As an introduction to our “Best of the Piedmont Virginian” issue, we think it appropriate to share some writings of our founder, Walter Nicklin. Following is his first letter from the editor (“Letter from Culpeper Street”), and then some of his musings through his time as editor and publisher in the following pages. Initially, The Piedmont Virginian’s offices were on Culpeper Street, and then moved to Rappahannock County. Now we are back at Culpeper Street; seemingly the magazine has not “achieved escape velocity” either and has come home to Warrenton.
When I was a young and ever eager student, a thoughtful teacher encouraged me: “Buddy, you’ll go far one day.” I counted it off last week: I’ve gone exactly 179 paces. From 86 Culpeper Street, my maternal grandmother’s home, to 39 Culpeper, the offices of The Piedmont Virginian.
The street is so-named because it was the old road to Culpeper. All the street names here in Warrenton, built on a crossroads, are of similar origin: Alexandria Pike, Falmouth Street, Winchester Street, Waterloo Street. Leading out of town, away from here … to seek one’s fortune. That’s what most of my childhood cohorts did, and so did I—with a career in journalism, publishing, and international relations.
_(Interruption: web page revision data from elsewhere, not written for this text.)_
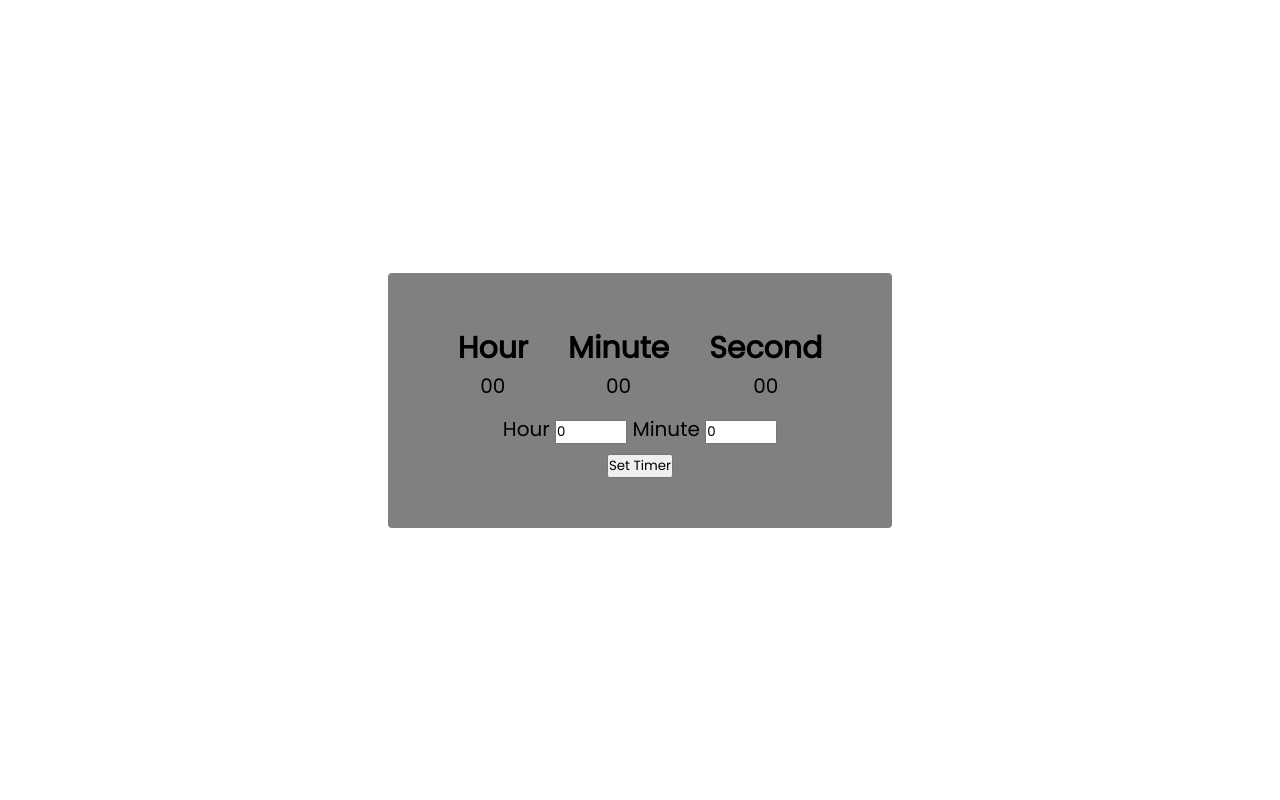
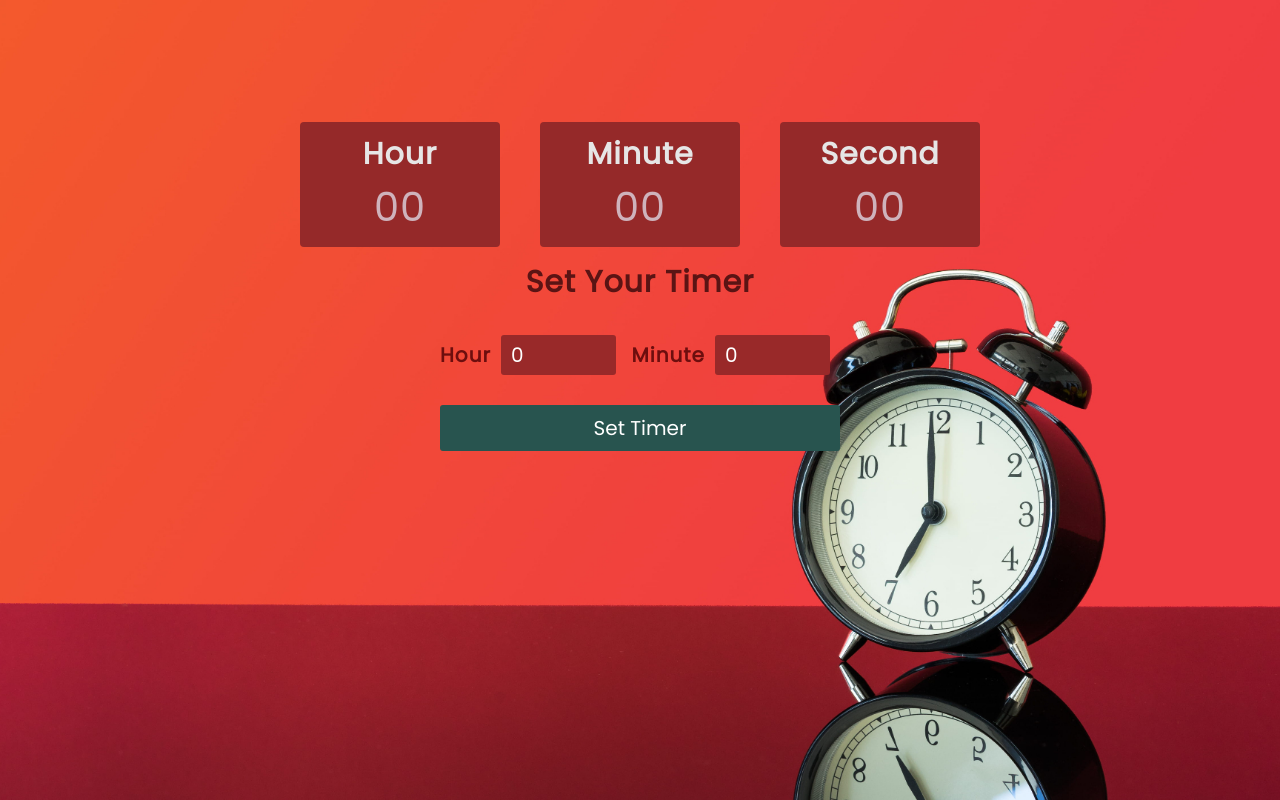
Before and after one commit to khanahmar/coundown-timer, a plain HTML site: page index.html in a window 1280 px wide. Drawn offline with Linux system fonts and the light colour scheme.

Commit message:
done almost

```diff
--- a/index.html
+++ b/index.html
@@ -23,7 +23,9 @@
           <p class="show-sec"></p>
         </div>
       </div>
+      <h1>Set Your Timer</h1>
       <div class="select-time">
+        <div class="time">
           <label for="">Hour</label>
           <input
             type="number"
@@ -35,6 +37,8 @@
             required
             value="0"
           />
+        </div>
+        <div class="time">
           <label for="">Minute</label>
           <input
             type="number"
@@ -47,6 +51,7 @@
             value="0"
           />
         </div>
+      </div>
       <button class="btn"></button>
     </div>
   </body>
--- a/script.js
+++ b/script.js
@@ -40,6 +40,7 @@ function startTime() {
       audio.play()
       setTimeout(() => audio.pause(), 7000)
       secShow.innerHTML = "00"
+      btn.innerText = "Set Timer"
       clearInterval(timer)
     } else {
       sec--
--- a/style.css
+++ b/style.css
@@ -7,10 +7,14 @@
 }
 
 body {
+  background-image: url("back-img.jpg");
   display: flex;
   justify-content: center;
-  align-items: center;
   height: 100vh;
+  background-repeat: no-repeat;
+  background-size: cover;
+  background-position: center;
+  color: rgb(230, 230, 230);
 }
 
 .main {
@@ -18,10 +22,11 @@ body {
   flex-direction: column;
   align-items: center;
   justify-content: center;
-  background-color: gray;
   padding: 40px;
   border-radius: 4px;
-  font-size: 20px;
+  font-size: 30px;
+  height: 55vh;
+  letter-spacing: 1px;
 }
 
 .show-time {
@@ -36,8 +41,102 @@ body {
   justify-content: center;
   align-items: center;
   margin: 3px 20px;
+  background-color: rgb(149, 41, 41);
+  padding: 10px;
+  border-radius: 4px;
+  width: 200px;
 }
 
 .btn {
   margin: 10px 0px;
 }
+
+p {
+  font-size: 40px;
+  color: rgb(207, 179, 188);
+}
+
+input {
+  border: none;
+  padding: 5px 10px;
+  border-radius: 3px;
+  background-color: rgb(153, 41, 41);
+  color: rgb(255, 255, 255);
+  font-size: 20px;
+  margin: 0px 10px;
+}
+
+input:focus {
+  outline: none;
+  border: none;
+}
+
+.time {
+  display: flex;
+  align-items: center;
+  justify-content: center;
+}
+
+.select-time {
+  justify-content: space-between;
+  align-items: center;
+  display: flex;
+  width: 400px;
+  margin-top: 30px;
+  margin-bottom: 20px;
+}
+
+label {
+  color: rgb(109, 14, 14);
+  font-weight: 600;
+}
+
+button {
+  background-color: rgb(40, 84, 79);
+  border: none;
+  padding: 8px 20px;
+  font-size: 20px;
+  cursor: pointer;
+  color: white;
+  border-radius: 3px;
+  width: 400px;
+  transition: 0.2s;
+}
+
+h1 {
+  color: rgb(90, 20, 20);
+}
+
+button:hover {
+  background-color: rgb(40, 117, 116);
+}
+
+button:active {
+  transform: scale(0.9);
+}
+
+@media only screen and (max-width: 1400px) {
+  body {
+    background-image: url("back-img.jpg");
+    display: flex;
+    justify-content: center;
+    align-items: center;
+    height: 100vh;
+    background-repeat: no-repeat;
+    background-size: cover;
+    background-position: center;
+    color: rgb(230, 230, 230);
+  }
+  h1 {
+    font-size: 30px;
+  }
+  .main {
+    height: 30vh;
+    padding: 20px;
+    font-size: 20px;
+    margin-top: -230px;
+  }
+  .col {
+    padding: 10px;
+  }
+}
```
Also changed, not shown: back-img.jpg (added). Lines whose indentation alone changed are shown as unchanged.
But I kept returning—never quite able to sever completely my roots here in the rolling, softly seductive landscape of Virginia’s northern Piedmont. To have done so would have been too painful. Or, in the words of a friend from nearby Washington, D.C., a Beltway-bandit engineer: “Walter, you’ve just never achieved escape velocity.”
Yes, the gravitational pull here in the Piedmont is strong. And not simply for natives. People with the wherewithal to live anywhere in the world pick the Piedmont to call their new home.
They come for the natural beauty. They come for the history, the sense of time and place. They come for the agrarian way of life.
The magazine’s mission is to “celebrate and serve.” To the enterprise we will bring the intimate and heartfelt knowledge of a native son—together with the appreciative eyes of a newcomer who never takes things for granted.
Editor & Publisher